Suit Claims New Orleans Plan Discriminates
Tuesday, June 27, 2006; 8:12 PM
NEW ORLEANS -- Residents of four public housing complexes sued Tuesday to open their shuttered apartments, saying the federal government's plan to demolish their homes is discriminatory and violates international laws that protect people displaced by natural disasters.
Critics have been staging marches and set up a tent city to protest the U.S. Department of Housing and Urban Development's decision to tear down the deteriorating buildings after Hurricane Katrina struck last summer.
They say the agency's plan will drive black families out of the city. Before Katrina, 5,100 families lived in public housing units in New Orleans; only 1,100 have returned since the storm.
"It's time to let people come home," said Judith Browne, a lawyer with the Advancement Project, a civil rights group that filed the suit.
The agency says it wants to revamp the city's public housing stock by destroying old and unsafe complexes and replace them with mixed-income neighborhoods.
HUD's plan also would reopen other public housing complexes closed since the storm and give displaced residents money to rent homes with vouchers.
HUD Secretary Alphonso Jackson said in a statement that "the question is not whether displaced families will return, but what they will return to."
Katrina "put a spotlight on the inadequacy of the cramped and decrepit public housing in New Orleans _ the same outdated housing naysayers and pessimists say we should leave as is," Jackson said.

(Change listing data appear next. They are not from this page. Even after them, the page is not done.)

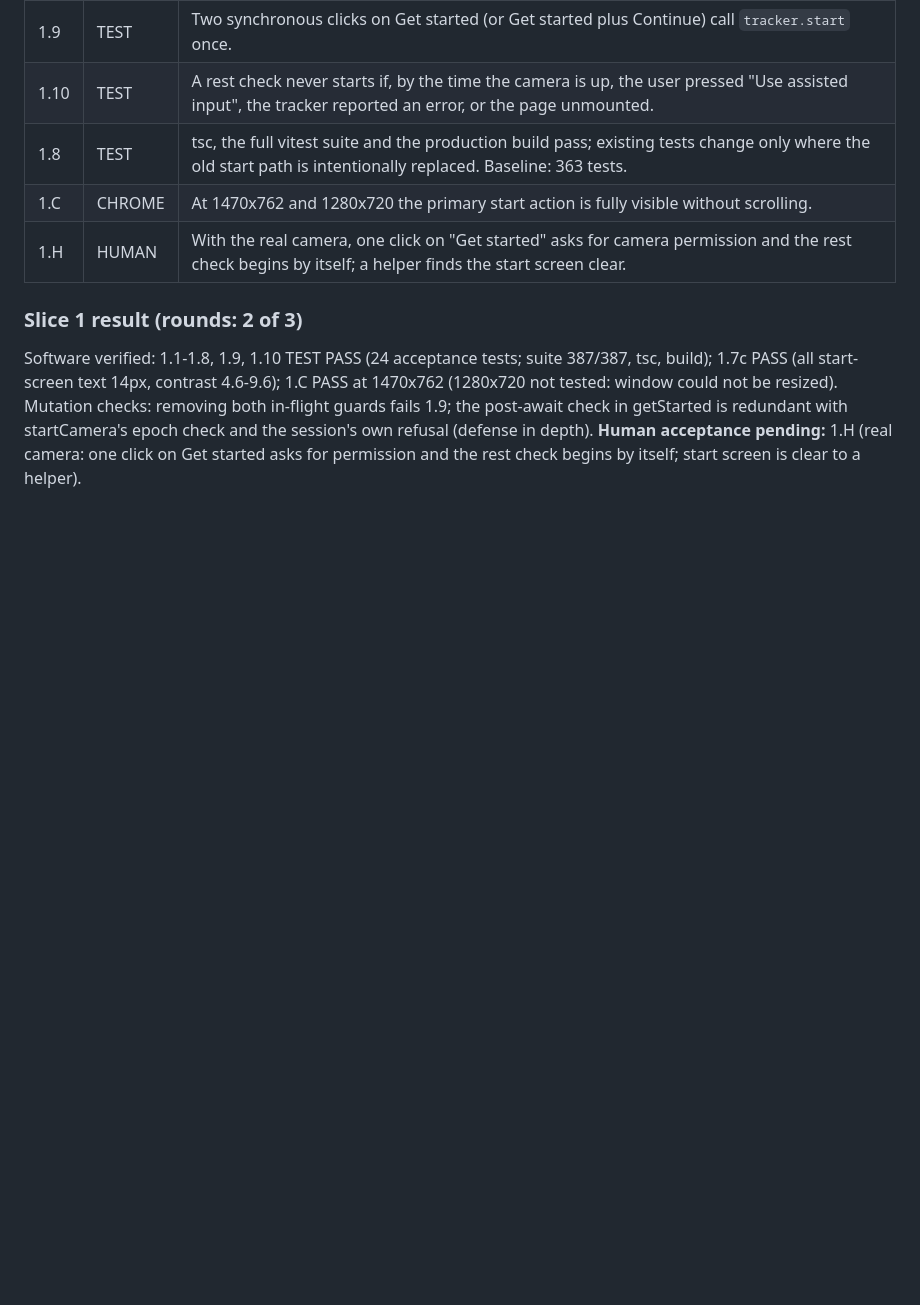
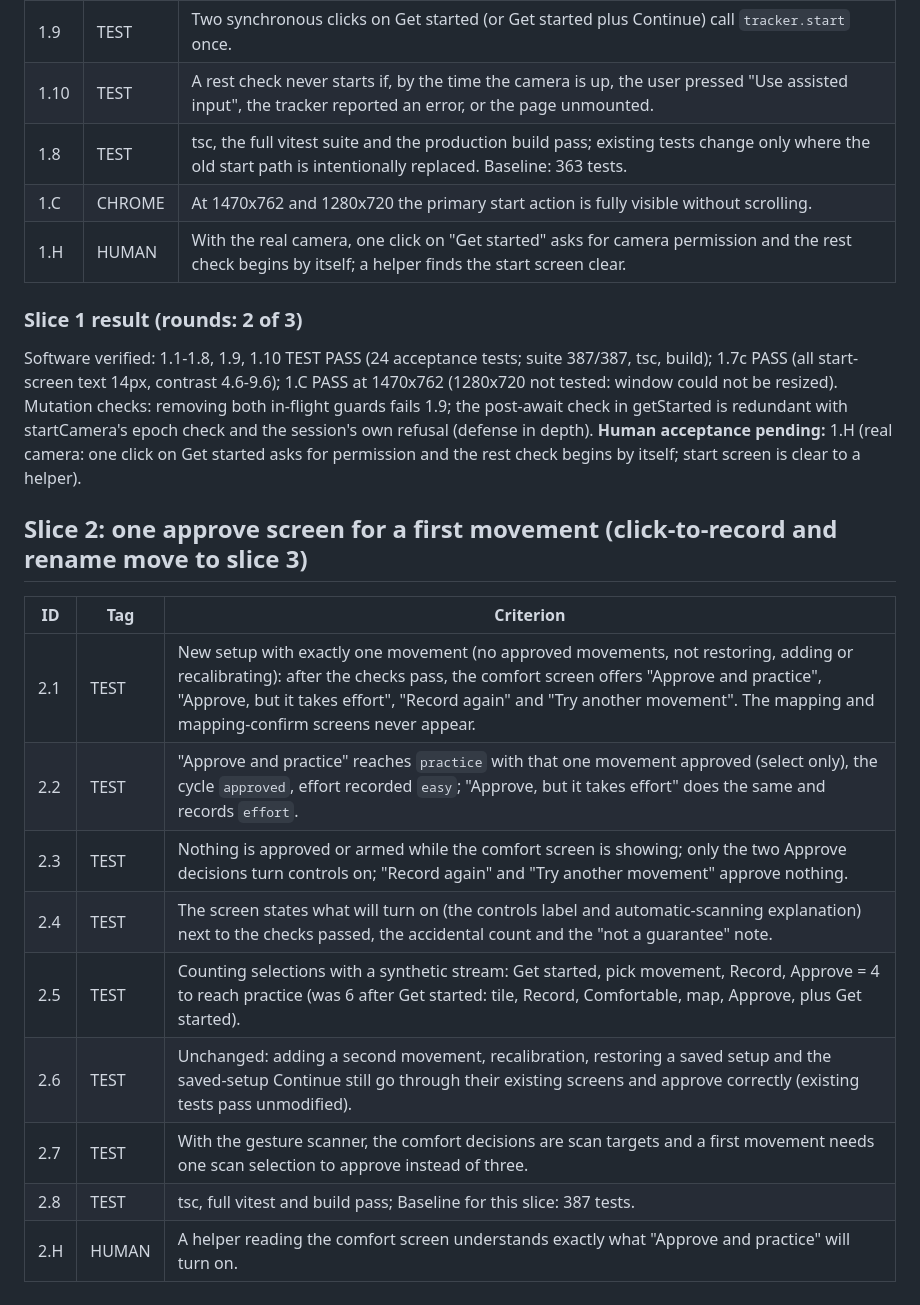
Before and after one commit to VZhou07/Motif, a Markdown page: UX_ACCEPTANCE.md, the part around the change. GitHub-like rendering; blank space fills up the shorter version.

Commit message:
Add UX slice 2 acceptance and design

```diff
--- a/UX_ACCEPTANCE.md
+++ b/UX_ACCEPTANCE.md
@@ -23,3 +23,17 @@ Tags: TEST = automated, CHROME = observed in the running app (assisted mode, cam
 ### Slice 1 result (rounds: 2 of 3)
 Software verified: 1.1-1.8, 1.9, 1.10 TEST PASS (24 acceptance tests; suite 387/387, tsc, build); 1.7c PASS (all start-screen text 14px, contrast 4.6-9.6); 1.C PASS at 1470x762 (1280x720 not tested: window could not be resized). Mutation checks: removing both in-flight guards fails 1.9; the post-await check in getStarted is redundant with startCamera's epoch check and the session's own refusal (defense in depth).
 **Human acceptance pending:** 1.H (real camera: one click on Get started asks for permission and the rest check begins by itself; start screen is clear to a helper).
+
+## Slice 2: one approve screen for a first movement (click-to-record and rename move to slice 3)
+
+| ID | Tag | Criterion |
+| --- | --- | --- |
+| 2.1 | TEST | New setup with exactly one movement (no approved movements, not restoring, adding or recalibrating): after the checks pass, the comfort screen offers "Approve and practice", "Approve, but it takes effort", "Record again" and "Try another movement". The mapping and mapping-confirm screens never appear. |
+| 2.2 | TEST | "Approve and practice" reaches `practice` with that one movement approved (select only), the cycle `approved`, effort recorded `easy`; "Approve, but it takes effort" does the same and records `effort`. |
+| 2.3 | TEST | Nothing is approved or armed while the comfort screen is showing; only the two Approve decisions turn controls on; "Record again" and "Try another movement" approve nothing. |
+| 2.4 | TEST | The screen states what will turn on (the controls label and automatic-scanning explanation) next to the checks passed, the accidental count and the "not a guarantee" note. |
+| 2.5 | TEST | Counting selections with a synthetic stream: Get started, pick movement, Record, Approve = 4 to reach practice (was 6 after Get started: tile, Record, Comfortable, map, Approve, plus Get started). |
+| 2.6 | TEST | Unchanged: adding a second movement, recalibration, restoring a saved setup and the saved-setup Continue still go through their existing screens and approve correctly (existing tests pass unmodified). |
+| 2.7 | TEST | With the gesture scanner, the comfort decisions are scan targets and a first movement needs one scan selection to approve instead of three. |
+| 2.8 | TEST | tsc, full vitest and build pass; Baseline for this slice: 387 tests. |
+| 2.H | HUMAN | A helper reading the comfort screen understands exactly what "Approve and practice" will turn on. |
```
Also changed, not shown: progress.md (+1 -0 lines), reasoning.md (+7 -0 lines).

The secretary added that his plan calls for better public housing. "Katrina took a tremendous toll on New Orleans, but it also gave us an opportunity to build an even better city for future generations," he said.